A biotechnician, or biological technician, works with biologists and other scientists on solving scientific problems dealing with living organisms. Biotechnology combines biology with aspects of chemistry, engineering and computer science. As a biotechnician, you could help scientists find a cure for AIDS or assist with the development of the next wonder drug. Biotechnicians work in laboratory settings and often perform tests on blood or other biological substances. Biotechnology research has also resulted in improvements in the use of DNA and in the food we grow.

How Do I Prepare for This Career?

A variety of educational programs exist to prepare you for different stages in your career in biological technology. For example, associate's degree, certificate and bachelor's degree programs can prepare you for entry-level work in the field. Shorter-term certificate programs can be completed in conjunction with an associate's degree or as specialized training for people with degrees in unrelated areas. Master's degree programs in biotechnology provide education and training for technicians who want to move into leadership roles as scientists. Preparation can start in high school by developing skills and an aptitude in math and science.

What Will I Study?

Associate's degree and bachelor's degree programs in biotechnology include general education classes in addition to courses in math, science, microbiology and genetics. Programs also include plenty of opportunities for hands-on lab work. Certificate programs also include laboratory work, in addition to intensive coursework in biology, chemistry and biotechnology techniques. Other topics you might explore in a biotechnology program include these:

  • Genomics
  • Bioinformatics
  • Zoology
  • Cell culture

How Is The Pay?

The U.S. Bureau of Labor Statistics (BLS) reported that the median salary for biological technicians was $44,500 in May 2018 (www.bls.gov). PayScale.com reported in September 2019 that the hourly pay for biological technicians ranged between $12.64 and $20.63. Biological technicians are expected to be moderately in demand in the coming years, with the BLS having predicted a 7% growth in jobs during the 2018-2028 decade.

What Are Some Related Alternative Careers?

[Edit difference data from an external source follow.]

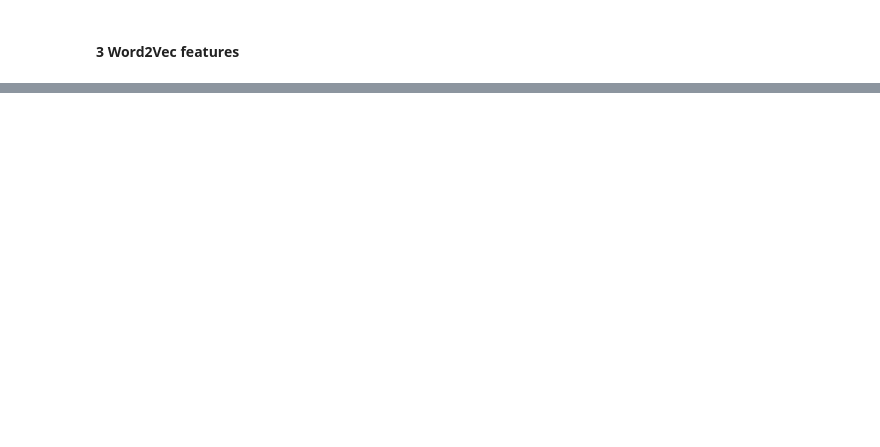
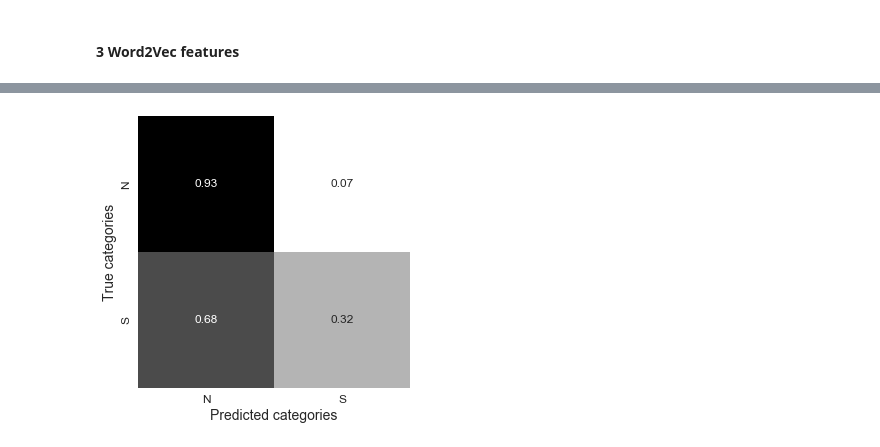
Before and after one commit to Mik3M4n/help_dicrah, a Jupyter notebook: machine_learning/word2vec_training_practice.ipynb, the cells around one changed output, grey strips where cells are left out. Drawn from its saved outputs; the diff is of its cells as text; code cells hidden in the pictures; blank space fills up the shorter version.

```diff
--- a/machine_learning/word2vec_training_practice.ipynb
+++ b/machine_learning/word2vec_training_practice.ipynb
@@ -127,0 +367,19 @@ mots proches de  macron
+# %%
+from sklearn.metrics import confusion_matrix
+
+confusion_matrix = confusion_matrix(y_test,y_preds)
+matrix_proportions = np.zeros((2,2))
+for i in range(0,2):
+    matrix_proportions[i,:] = confusion_matrix[i,:]/float(confusion_matrix[i,:].sum())
+names=['N','S']
+confusion_df = pd.DataFrame(matrix_proportions,
+                            index=names,columns=names)
+plt.figure(figsize=(5,5))
+sns.heatmap(confusion_df,annot=True,
+            annot_kws={"size": 12},cmap='gist_gray_r',
+            cbar=False, square=True,fmt='.2f');
+plt.ylabel(r'True categories',fontsize=14);
+plt.xlabel(r'Predicted categories',fontsize=14);
+plt.tick_params(labelsize=12);
+# %% [output]
+[figure, added]
```
Also changed, not shown: parts of 31 cells of this notebook.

Alternative careers with an associate's degree could be agricultural or food science technicians who assist food scientists with measurements and analysis of the quality of foods. Another could be as environmental science or protection technicians who work with pollution and contamination that could affect the public's health. With a bachelor's degree, you could have a career as a geoscientist or forensic science technician. Geoscientists study the composition and structure of the Earth, while forensic technicians aid in the collection of criminal evidence for law enforcement.